■ WORK INSTRUCTION:
Below are the records; work out how many lines among them contain "ipynb", and write nothing besides that number.

■ RECORD SET:

- - -

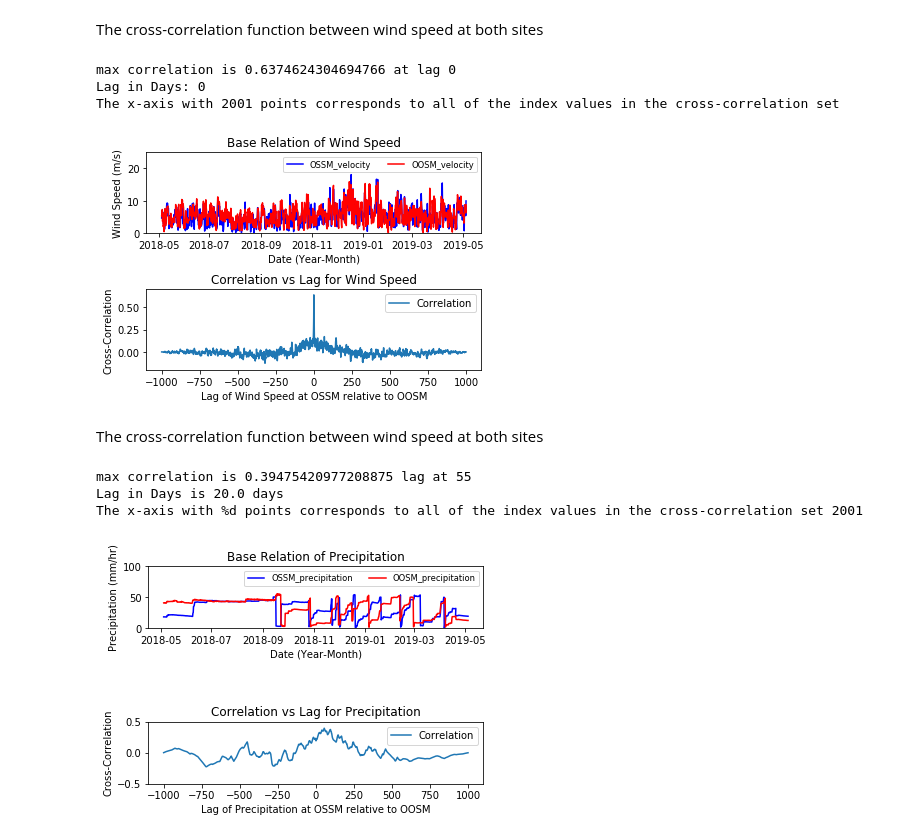
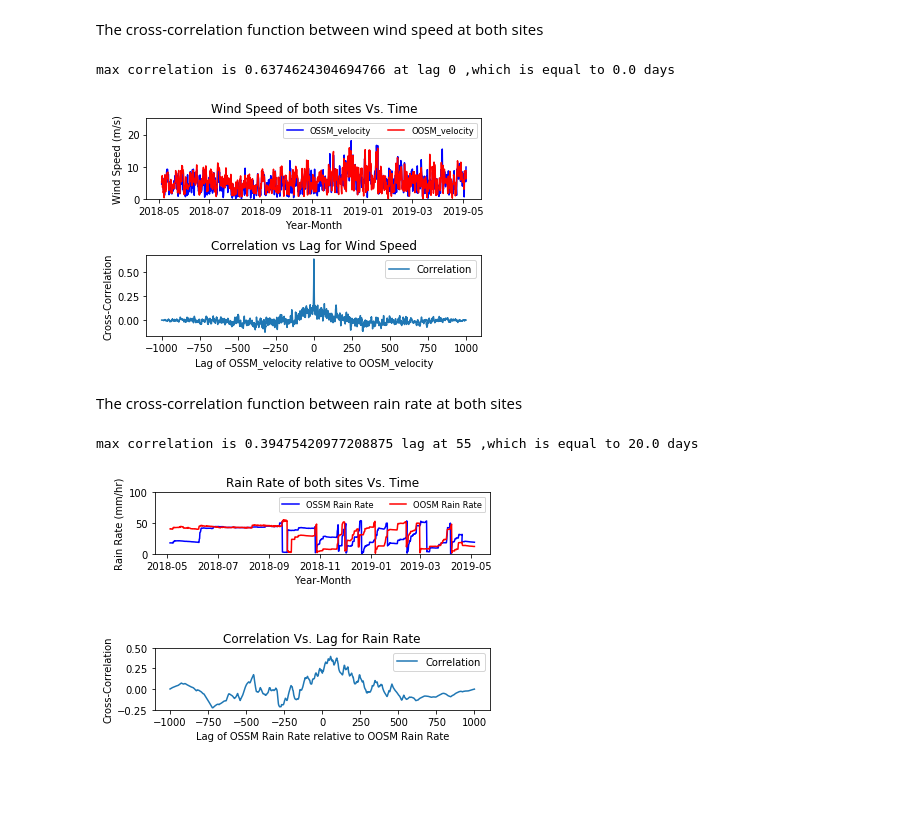
Before and after one commit to joshuamundt/Meteo_Proj, a Jupyter notebook: Meteorology proj.ipynb, the cells around one changed output. Cells and saved outputs as stored; diff of their text form; code cells hidden in the pictures; blank space fills up the shorter version.

```diff
--- a/Meteorology proj.ipynb
+++ b/Meteorology proj.ipynb
@@ -377,80 +377,64 @@ ax.plot(x, y1, 'b', label='OSSM_velocity')
 ax.plot(x, y2, 'r', label='OOSM_velocity')
 ax.set_ylim(0, 25)
 ax.legend(loc='upper right', fontsize='small', ncol=2)
-ax.set_title('Base Relation of Wind Speed')
+ax.set_title('Wind Speed of both sites Vs. Time')
 ax.set_ylabel('Wind Speed (m/s)')
-ax.set_xlabel('Date (Year-Month)')
+ax.set_xlabel('Year-Month')
 
 
 ax = axs[1]
 ax.plot(lags, ccor, label='Correlation')
 ax.legend()
-ax.set_ylim(-.2, .7)
 ax.set_ylabel('Cross-Correlation')
-ax.set_xlabel('Lag of Wind Speed at OSSM relative to OOSM')
+ax.set_xlabel('Lag of OSSM_velocity relative to OOSM_velocity')
 ax.set_title('Correlation vs Lag for Wind Speed')
 
 plt.subplots_adjust(hspace=.7)
 maxccor = np.max(ccor)
 maxlag = lags[np.argmax(ccor)]
-print("max correlation is",str(maxccor),"at lag",maxlag)
-
-days = (maxlag/len(time))*365
-print('Lag in Days: %d' % days)
-
-maxccor = np.max(ccor)
-
-z=len(lags)
-print('The x-axis with %d points corresponds to all of the index values in the cross-correlation set'  % z)
+days = (maxlag/len(time))*365 #take the ratio and multiply by days in a year
+print("max correlation is",str(maxccor),"at lag",maxlag,",""which is equal to",round(days),"days")
 # %% [output]
-max correlation is 0.6374624304694766 at lag 0
-Lag in Days: 0
-The x-axis with 2001 points corresponds to all of the index values in the cross-correlation set
+max correlation is 0.6374624304694766 at lag 0 ,which is equal to 0.0 days
-[figure, old version]
+[figure, new version]
 # %% [markdown]
-The cross-correlation function between wind speed at both sites
+The cross-correlation function between rain rate at both sites
 # %%
-y1 = np.asarray(OSSM_precipitation)
-y2 = np.asarray(OOSM_precipitation)
+y1 = np.asarray(OSSM_precipitation) # y1= oregon Shelf surface
+y2 = np.asarray(OOSM_precipitation)  # y2 = oregon offshore surface
 
 x = OSSM_time
 
 lags = np.arange(-len(y1) + 1, len(y1))
 ccov = np.correlate(y1 - y1.mean(), y2 - y2.mean(), mode='full')
 ccor = ccov / (len(y1) * y1.std() * y2.std())
 
+
 fig, axs = plt.subplots(nrows=2)
 fig.subplots_adjust(hspace=1.5)
 ax = axs[0]
-ax.plot(x, y1, 'b', label='OSSM_precipitation')
-ax.plot(x, y2, 'r', label='OOSM_precipitation')
+ax.plot(x, y1, 'b', label='OSSM Rain Rate')
+ax.plot(x, y2, 'r', label='OOSM Rain Rate')
 ax.set_ylim(0, 100)
 ax.legend(loc='upper right', fontsize='small', ncol=2)
-ax.set_title('Base Relation of Precipitation')
-ax.set_ylabel('Precipitation (mm/hr)')
-ax.set_xlabel('Date (Year-Month)')
+ax.set_title('Rain Rate of both sites Vs. Time')
+ax.set_ylabel('Rain Rate (mm/hr)')
+ax.set_xlabel('Year-Month')
 
 ax = axs[1]
 ax.plot(lags, ccor, label='Correlation')
 ax.legend()
-ax.set_ylim(-.5, .5)
+ax.set_ylim(-.25, .5)
 ax.set_ylabel('Cross-Correlation')
-ax.set_xlabel('Lag of Precipitation at OSSM relative to OOSM')
-ax.set_title('Correlation vs Lag for Precipitation')
+ax.set_xlabel('Lag of OSSM Rain Rate relative to OOSM Rain Rate')
+ax.set_title('Correlation Vs. Lag for Rain Rate')
 
 plt.subplots_adjust(hspace=1.5)
 
 maxlag = lags[np.argmax(ccor)]
 maxccor = np.max(ccor)
-print("max correlation is", str(maxccor),"lag at", maxlag)
-
-days = (maxlag/len(time))*365
-print("Lag in Days is",round(days), "days")
-
-z=len(lags)
-print("The x-axis with %d points corresponds to all of the index values in the cross-correlation set", z)
+days = (maxlag/len(time))*365 #take the ratio and multiply by days in a year
+print("max correlation is", str(maxccor),"lag at", maxlag,",""which is equal to",round(days),"days")
 # %% [output]
-max correlation is 0.39475420977208875 lag at 55
-Lag in Days is 20.0 days
-The x-axis with %d points corresponds to all of the index values in the cross-correlation set 2001
+max correlation is 0.39475420977208875 lag at 55 ,which is equal to 20.0 days
-[figure, old version]
+[figure, new version]
```
Also changed, not shown: parts of 1 cell of this notebook.
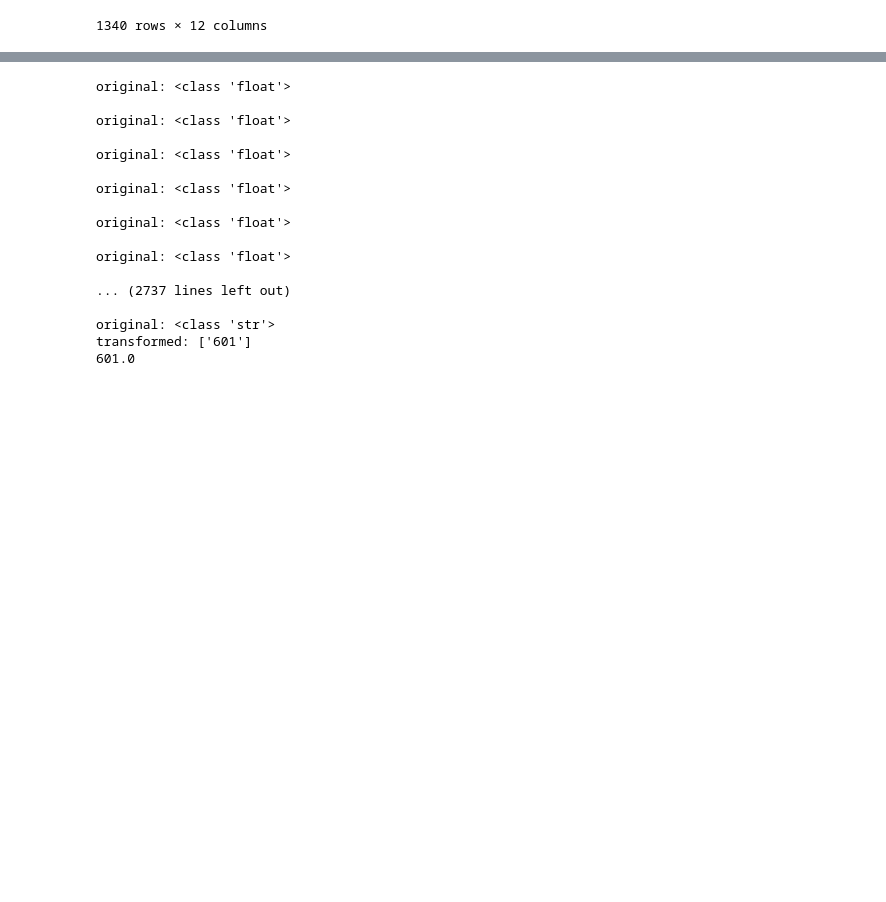
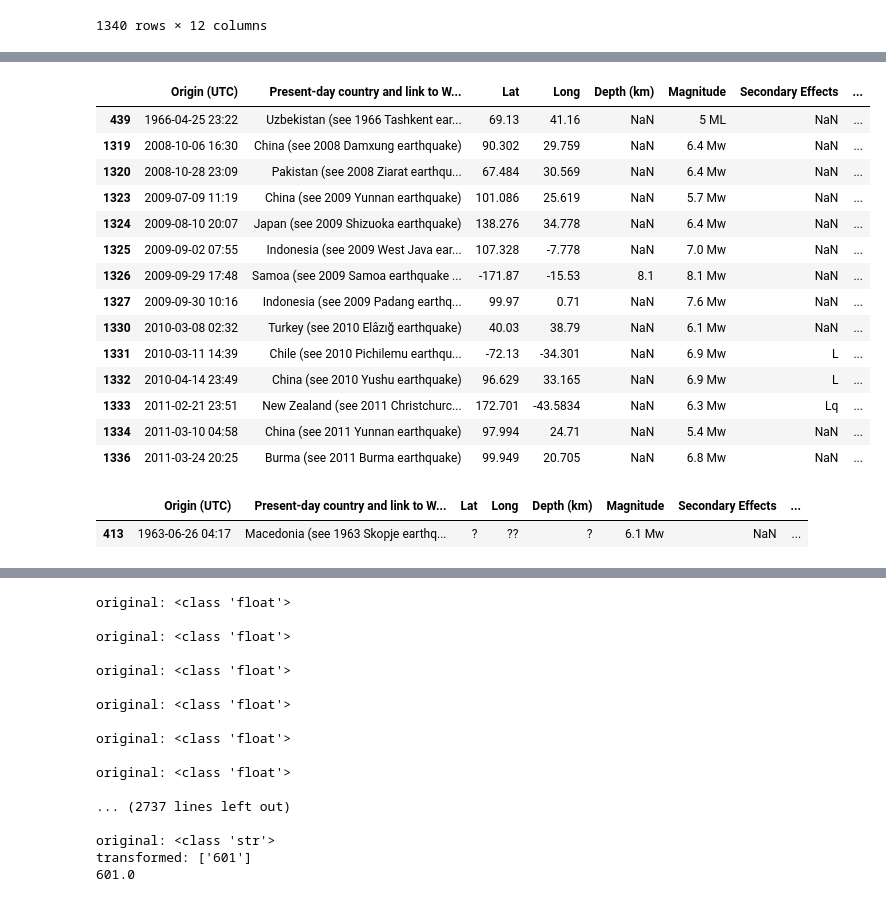
Before and after one commit to smitamisra/StrikingRobo_Earthquakes, a Jupyter notebook: MR_DQ3.ipynb, the cells around one changed output, grey strips where cells are left out. Drawn from its saved outputs; the diff is of its cells as text; code cells hidden in the pictures; blank space fills up the shorter version.

```diff
--- a/MR_DQ3.ipynb
+++ b/MR_DQ3.ipynb
@@ -141,0 +161,51 @@ earthquakes
+# %%
+earthquakes.iloc[439, earthquakes.columns.get_loc('Lat')] = 69.13
+earthquakes.iloc[439, earthquakes.columns.get_loc('Long')] = 41.16
+earthquakes.iloc[1319, earthquakes.columns.get_loc('Lat')] = 90.302
+earthquakes.iloc[1319, earthquakes.columns.get_loc('Long')] = 29.759
+earthquakes.iloc[1320, earthquakes.columns.get_loc('Lat')] = 67.484
+earthquakes.iloc[1320, earthquakes.columns.get_loc('Long')] = 30.569
+earthquakes.iloc[1323, earthquakes.columns.get_loc('Lat')] = 101.086
+earthquakes.iloc[1323, earthquakes.columns.get_loc('Long')] = 25.619
+earthquakes.iloc[1324, earthquakes.columns.get_loc('Lat')] = 138.276
+earthquakes.iloc[1324, earthquakes.columns.get_loc('Long')] = 34.778
+earthquakes.iloc[1325, earthquakes.columns.get_loc('Lat')] = 107.328
+earthquakes.iloc[1325, earthquakes.columns.get_loc('Long')] = -7.778
+earthquakes.iloc[1326, earthquakes.columns.get_loc('Lat')] = -171.87
+earthquakes.iloc[1326, earthquakes.columns.get_loc('Long')] = -15.53
+earthquakes.iloc[1327, earthquakes.columns.get_loc('Lat')] = 99.97
+earthquakes.iloc[1327, earthquakes.columns.get_loc('Long')] = 0.71
+earthquakes.iloc[1330, earthquakes.columns.get_loc('Lat')] = 40.03
+earthquakes.iloc[1330, earthquakes.columns.get_loc('Long')] = 38.79
+earthquakes.iloc[1331, earthquakes.columns.get_loc('Lat')] = -72.13
+earthquakes.iloc[1331, earthquakes.columns.get_loc('Long')] = -34.301
+earthquakes.iloc[1332, earthquakes.columns.get_loc('Lat')] = 96.629
+earthquakes.iloc[1332, earthquakes.columns.get_loc('Long')] = 33.165
+earthquakes.iloc[1333, earthquakes.columns.get_loc('Lat')] = 172.7012
+earthquakes.iloc[1333, earthquakes.columns.get_loc('Long')] = -43.5834
+earthquakes.iloc[1334, earthquakes.columns.get_loc('Lat')] = 97.994
+earthquakes.iloc[1334, earthquakes.columns.get_loc('Long')] = 24.71
+earthquakes.iloc[1336, earthquakes.columns.get_loc('Lat')] = 99.949
+earthquakes.iloc[1336, earthquakes.columns.get_loc('Long')] = 20.705
+earthquakes.iloc[[439, 1319, 1320, 1323, 1324, 1325, 1326, 1327, 1330, 1331, 1332, 1333, 1334, 1336]]
+# %% [output]
+|  | Origin (UTC) | Present-day country and link to W... | Lat | Long | Depth (km) | Magnitude | Secondary Effects | ... |
+| 439 | 1966-04-25 23:22 | Uzbekistan (see 1966 Tashkent ear... | 69.13 | 41.16 | NaN | 5 ML | NaN | ... |
+| 1319 | 2008-10-06 16:30 | China (see 2008 Damxung earthquake) | 90.302 | 29.759 | NaN | 6.4 Mw | NaN | ... |
+| 1320 | 2008-10-28 23:09 | Pakistan (see 2008 Ziarat earthqu... | 67.484 | 30.569 | NaN | 6.4 Mw | NaN | ... |
+| 1323 | 2009-07-09 11:19 | China (see 2009 Yunnan earthquake) | 101.086 | 25.619 | NaN | 5.7 Mw | NaN | ... |
+| 1324 | 2009-08-10 20:07 | Japan (see 2009 Shizuoka earthquake) | 138.276 | 34.778 | NaN | 6.4 Mw | NaN | ... |
+| 1325 | 2009-09-02 07:55 | Indonesia (see 2009 West Java ear... | 107.328 | -7.778 | NaN | 7.0 Mw | NaN | ... |
+| 1326 | 2009-09-29 17:48 | Samoa (see 2009 Samoa earthquake ... | -171.87 | -15.53 | 8.1 | 8.1 Mw | NaN | ... |
+| 1327 | 2009-09-30 10:16 | Indonesia (see 2009 Padang earthq... | 99.97 | 0.71 | NaN | 7.6 Mw | NaN | ... |
+| 1330 | 2010-03-08 02:32 | Turkey (see 2010 Elâzığ earthquake) | 40.03 | 38.79 | NaN | 6.1 Mw | NaN | ... |
+| 1331 | 2010-03-11 14:39 | Chile (see 2010 Pichilemu earthqu... | -72.13 | -34.301 | NaN | 6.9 Mw | L | ... |
+| 1332 | 2010-04-14 23:49 | China (see 2010 Yushu earthquake) | 96.629 | 33.165 | NaN | 6.9 Mw | L | ... |
+| 1333 | 2011-02-21 23:51 | New Zealand (see 2011 Christchurc... | 172.701 | -43.5834 | NaN | 6.3 Mw | Lq | ... |
+| 1334 | 2011-03-10 04:58 | China (see 2011 Yunnan earthquake) | 97.994 | 24.71 | NaN | 5.4 Mw | NaN | ... |
+| 1336 | 2011-03-24 20:25 | Burma (see 2011 Burma earthquake) | 99.949 | 20.705 | NaN | 6.8 Mw | NaN | ... |
+# %%
+earthquakes[earthquakes["Lat"] == "?"]
+# %% [output]
+|  | Origin (UTC) | Present-day country and link to W... | Lat | Long | Depth (km) | Magnitude | Secondary Effects | ... |
+| 413 | 1963-06-26 04:17 | Macedonia (see 1963 Skopje earthq... | ? | ?? | ? | 6.1 Mw | NaN | ... |
```
Also changed, not shown: parts of 8 cells of this notebook, 5 other files.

- - -

■ RESULT FOR THIS EXERCISE:
6